= Beginning of Section =

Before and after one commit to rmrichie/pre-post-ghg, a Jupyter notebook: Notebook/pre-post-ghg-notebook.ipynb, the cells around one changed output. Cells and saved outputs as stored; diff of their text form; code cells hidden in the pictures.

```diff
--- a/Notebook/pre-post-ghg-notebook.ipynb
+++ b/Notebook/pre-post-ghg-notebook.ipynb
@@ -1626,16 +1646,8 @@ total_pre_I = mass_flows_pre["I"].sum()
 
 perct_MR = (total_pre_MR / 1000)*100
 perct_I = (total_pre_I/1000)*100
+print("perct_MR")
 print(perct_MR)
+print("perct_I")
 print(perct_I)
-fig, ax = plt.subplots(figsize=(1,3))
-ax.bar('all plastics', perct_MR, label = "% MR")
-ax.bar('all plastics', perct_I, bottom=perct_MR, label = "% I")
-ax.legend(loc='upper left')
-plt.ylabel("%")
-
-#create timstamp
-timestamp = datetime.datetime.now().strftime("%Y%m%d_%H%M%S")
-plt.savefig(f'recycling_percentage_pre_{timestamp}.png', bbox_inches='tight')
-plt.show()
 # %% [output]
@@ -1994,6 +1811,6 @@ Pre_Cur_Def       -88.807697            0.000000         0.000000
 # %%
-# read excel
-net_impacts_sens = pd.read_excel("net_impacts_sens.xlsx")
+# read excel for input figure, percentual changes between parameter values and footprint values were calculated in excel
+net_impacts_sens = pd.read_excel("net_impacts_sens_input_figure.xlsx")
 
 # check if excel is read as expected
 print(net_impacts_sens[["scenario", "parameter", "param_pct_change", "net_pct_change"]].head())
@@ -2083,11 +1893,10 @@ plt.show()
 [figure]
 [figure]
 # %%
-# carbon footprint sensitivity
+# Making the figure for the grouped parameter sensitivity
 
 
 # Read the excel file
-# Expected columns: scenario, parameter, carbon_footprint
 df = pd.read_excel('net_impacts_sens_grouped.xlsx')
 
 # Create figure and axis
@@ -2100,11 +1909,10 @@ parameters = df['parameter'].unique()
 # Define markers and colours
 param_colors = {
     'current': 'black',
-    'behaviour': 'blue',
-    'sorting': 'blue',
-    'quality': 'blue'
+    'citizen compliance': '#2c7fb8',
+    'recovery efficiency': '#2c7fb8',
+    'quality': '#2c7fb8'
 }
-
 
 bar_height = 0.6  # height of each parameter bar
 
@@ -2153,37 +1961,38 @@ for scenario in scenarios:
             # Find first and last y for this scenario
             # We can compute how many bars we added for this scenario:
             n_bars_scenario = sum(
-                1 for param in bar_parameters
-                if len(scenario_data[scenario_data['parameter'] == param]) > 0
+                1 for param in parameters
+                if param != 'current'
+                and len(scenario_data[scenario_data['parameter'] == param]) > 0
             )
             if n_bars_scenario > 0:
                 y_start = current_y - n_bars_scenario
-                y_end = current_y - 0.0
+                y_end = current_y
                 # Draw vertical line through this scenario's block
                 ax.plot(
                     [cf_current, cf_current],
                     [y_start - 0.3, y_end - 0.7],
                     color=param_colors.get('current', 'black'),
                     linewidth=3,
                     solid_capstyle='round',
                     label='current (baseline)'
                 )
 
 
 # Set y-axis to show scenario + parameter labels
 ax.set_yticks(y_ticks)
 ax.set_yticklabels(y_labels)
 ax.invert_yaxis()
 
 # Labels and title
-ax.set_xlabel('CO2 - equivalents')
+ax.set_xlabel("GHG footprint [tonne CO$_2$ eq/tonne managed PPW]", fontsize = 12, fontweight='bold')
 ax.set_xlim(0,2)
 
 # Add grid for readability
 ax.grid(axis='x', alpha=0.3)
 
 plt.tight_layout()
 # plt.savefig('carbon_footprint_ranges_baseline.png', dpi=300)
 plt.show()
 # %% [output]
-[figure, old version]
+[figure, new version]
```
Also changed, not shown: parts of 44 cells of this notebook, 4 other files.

= End of Section =

- [Aim of the exercise] Where does the string "grid" occur in the listing above? Return every line that contains it.

- [Output]
 # Add grid for readability
 ax.grid(axis='x', alpha=0.3)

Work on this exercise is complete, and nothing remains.